WHAT THE TASK REQUIRES =
Give back exactly the lines of the data below, starting with the line that has "Repository: countaustin1990/Job-Search-website" and going on through the line that has "--- a/vite-project/src/components/Job.jsx".

== MATERIAL SHOWN ==

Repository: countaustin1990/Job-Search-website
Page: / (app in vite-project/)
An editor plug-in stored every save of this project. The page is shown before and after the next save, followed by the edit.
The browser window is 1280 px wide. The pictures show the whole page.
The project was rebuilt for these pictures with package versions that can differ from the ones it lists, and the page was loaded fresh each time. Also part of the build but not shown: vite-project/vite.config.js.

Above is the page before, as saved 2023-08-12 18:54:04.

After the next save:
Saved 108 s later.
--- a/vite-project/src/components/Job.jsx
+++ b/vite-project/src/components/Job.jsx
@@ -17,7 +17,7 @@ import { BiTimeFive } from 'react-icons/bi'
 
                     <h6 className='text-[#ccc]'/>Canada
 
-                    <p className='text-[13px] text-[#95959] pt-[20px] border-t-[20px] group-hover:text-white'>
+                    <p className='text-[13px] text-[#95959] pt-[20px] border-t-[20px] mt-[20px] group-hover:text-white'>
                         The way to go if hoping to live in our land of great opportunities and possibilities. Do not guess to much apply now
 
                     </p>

===
== MATERIAL SHOWN ==

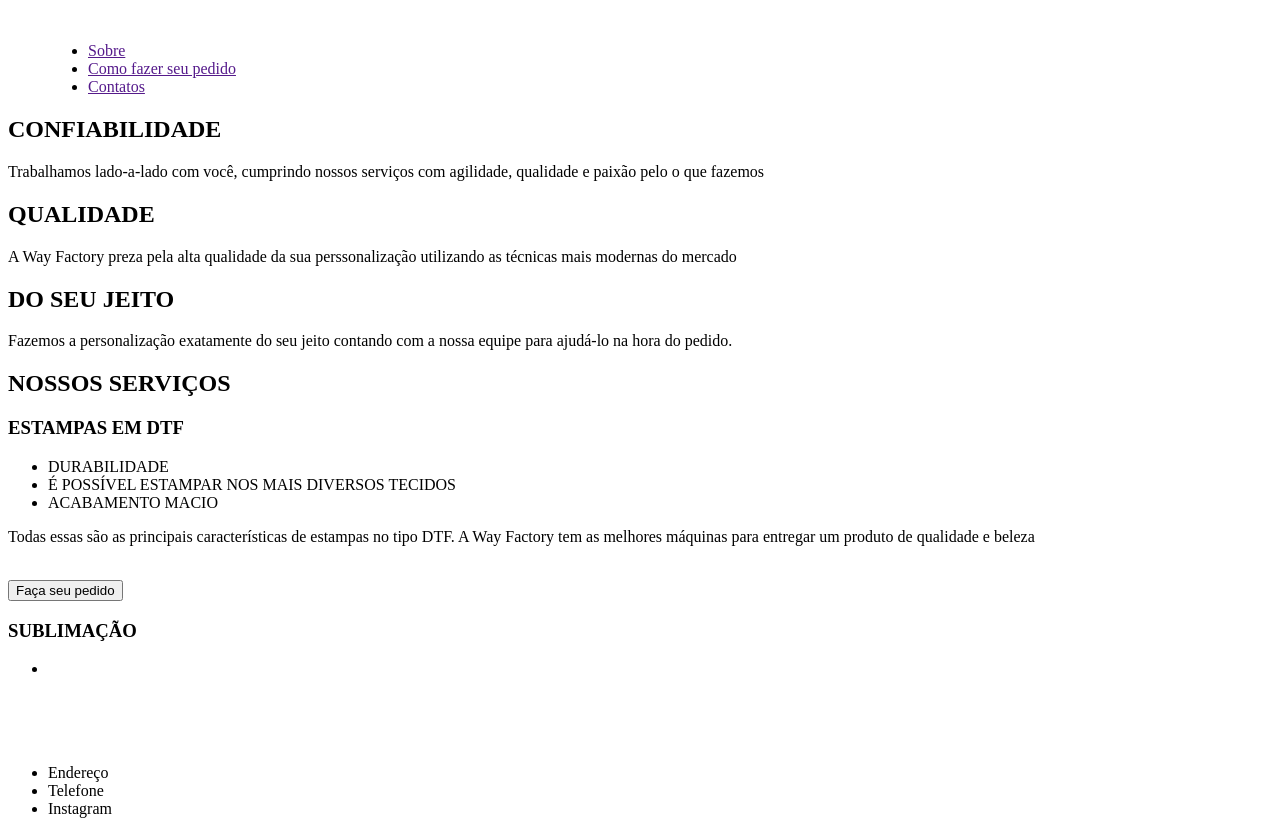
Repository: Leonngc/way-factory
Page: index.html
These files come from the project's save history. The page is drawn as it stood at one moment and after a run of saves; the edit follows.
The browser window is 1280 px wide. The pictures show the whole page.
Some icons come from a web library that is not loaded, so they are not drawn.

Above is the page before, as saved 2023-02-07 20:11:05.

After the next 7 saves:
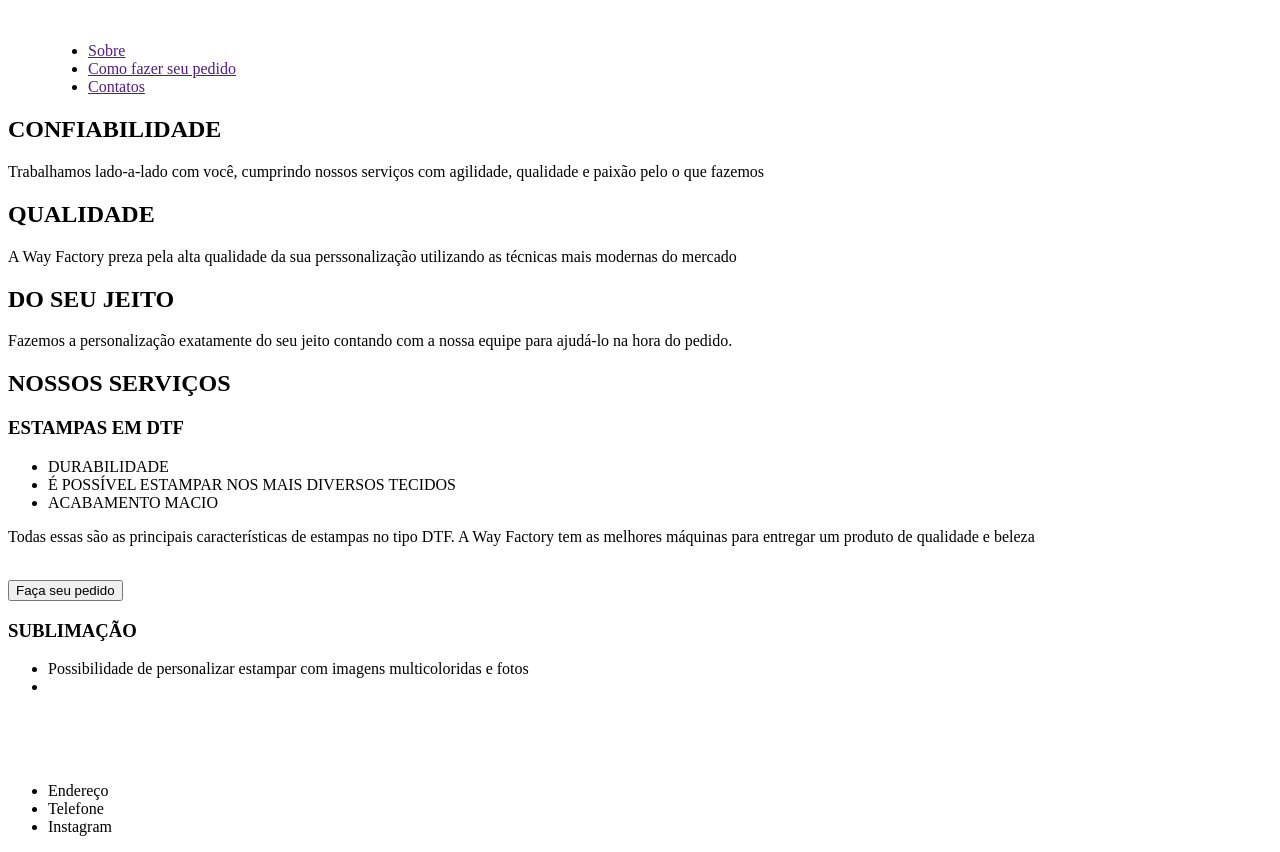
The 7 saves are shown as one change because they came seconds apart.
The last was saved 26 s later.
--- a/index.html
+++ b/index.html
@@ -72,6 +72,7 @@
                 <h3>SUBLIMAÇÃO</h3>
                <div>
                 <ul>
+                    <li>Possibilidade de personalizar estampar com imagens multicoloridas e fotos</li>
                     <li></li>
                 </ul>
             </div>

===

THE ANSWER =
Repository: countaustin1990/Job-Search-website
Page: / (app in vite-project/)
An editor plug-in stored every save of this project. The page is shown before and after the next save, followed by the edit.
The browser window is 1280 px wide. The pictures show the whole page.
The project was rebuilt for these pictures with package versions that can differ from the ones it lists, and the page was loaded fresh each time. Also part of the build but not shown: vite-project/vite.config.js.

Above is the page before, as saved 2023-08-12 18:54:04.

After the next save:
Saved 108 s later.
--- a/vite-project/src/components/Job.jsx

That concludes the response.